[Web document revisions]
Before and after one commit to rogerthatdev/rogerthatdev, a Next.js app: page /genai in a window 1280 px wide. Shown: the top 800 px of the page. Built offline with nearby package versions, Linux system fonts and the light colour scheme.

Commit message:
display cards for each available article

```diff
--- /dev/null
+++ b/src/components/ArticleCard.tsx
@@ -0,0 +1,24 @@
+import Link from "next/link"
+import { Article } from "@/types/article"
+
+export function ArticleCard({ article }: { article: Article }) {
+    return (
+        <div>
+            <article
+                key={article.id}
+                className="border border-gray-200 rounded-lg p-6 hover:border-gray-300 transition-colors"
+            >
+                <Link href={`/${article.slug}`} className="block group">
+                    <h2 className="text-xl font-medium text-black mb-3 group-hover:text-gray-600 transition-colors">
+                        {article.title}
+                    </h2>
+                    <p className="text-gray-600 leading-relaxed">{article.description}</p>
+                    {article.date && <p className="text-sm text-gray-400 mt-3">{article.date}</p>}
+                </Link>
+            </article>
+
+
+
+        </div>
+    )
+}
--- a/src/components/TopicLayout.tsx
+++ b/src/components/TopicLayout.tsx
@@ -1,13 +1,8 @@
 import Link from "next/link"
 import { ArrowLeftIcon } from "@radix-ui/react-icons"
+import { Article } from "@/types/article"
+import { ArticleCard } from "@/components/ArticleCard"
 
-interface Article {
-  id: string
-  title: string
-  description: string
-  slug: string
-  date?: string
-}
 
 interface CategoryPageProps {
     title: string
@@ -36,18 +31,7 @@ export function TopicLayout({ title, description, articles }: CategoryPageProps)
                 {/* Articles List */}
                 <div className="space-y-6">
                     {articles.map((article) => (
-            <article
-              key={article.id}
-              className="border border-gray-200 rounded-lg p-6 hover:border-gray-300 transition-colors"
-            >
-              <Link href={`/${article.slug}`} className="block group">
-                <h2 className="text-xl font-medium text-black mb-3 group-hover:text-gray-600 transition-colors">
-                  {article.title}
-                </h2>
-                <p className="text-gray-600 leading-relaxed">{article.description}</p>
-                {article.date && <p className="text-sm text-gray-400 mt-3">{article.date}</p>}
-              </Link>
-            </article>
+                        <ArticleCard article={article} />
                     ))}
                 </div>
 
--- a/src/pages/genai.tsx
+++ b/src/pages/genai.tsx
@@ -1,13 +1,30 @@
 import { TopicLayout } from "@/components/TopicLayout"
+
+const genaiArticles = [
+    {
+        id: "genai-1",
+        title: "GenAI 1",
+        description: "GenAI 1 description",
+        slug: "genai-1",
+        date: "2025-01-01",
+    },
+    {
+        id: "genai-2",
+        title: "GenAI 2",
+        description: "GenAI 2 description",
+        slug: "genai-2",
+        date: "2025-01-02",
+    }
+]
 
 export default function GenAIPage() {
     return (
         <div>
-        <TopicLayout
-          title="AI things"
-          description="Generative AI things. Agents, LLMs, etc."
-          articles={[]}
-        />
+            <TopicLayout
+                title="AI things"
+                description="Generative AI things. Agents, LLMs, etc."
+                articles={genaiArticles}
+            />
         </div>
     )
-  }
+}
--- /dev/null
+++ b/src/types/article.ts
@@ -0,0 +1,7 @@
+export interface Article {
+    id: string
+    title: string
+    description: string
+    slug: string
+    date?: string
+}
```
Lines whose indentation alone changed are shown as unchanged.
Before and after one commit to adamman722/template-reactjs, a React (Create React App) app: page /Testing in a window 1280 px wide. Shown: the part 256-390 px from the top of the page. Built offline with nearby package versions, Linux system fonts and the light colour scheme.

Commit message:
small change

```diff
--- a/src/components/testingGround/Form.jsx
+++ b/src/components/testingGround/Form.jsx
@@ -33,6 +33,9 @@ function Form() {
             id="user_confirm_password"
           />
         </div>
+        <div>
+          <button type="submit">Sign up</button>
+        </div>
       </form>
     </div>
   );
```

[About this task]: Please return each line of the data above in which the word "block" occurs.

[Exercise response]:
+                <Link href={`/${article.slug}`} className="block group">
-              <Link href={`/${article.slug}`} className="block group">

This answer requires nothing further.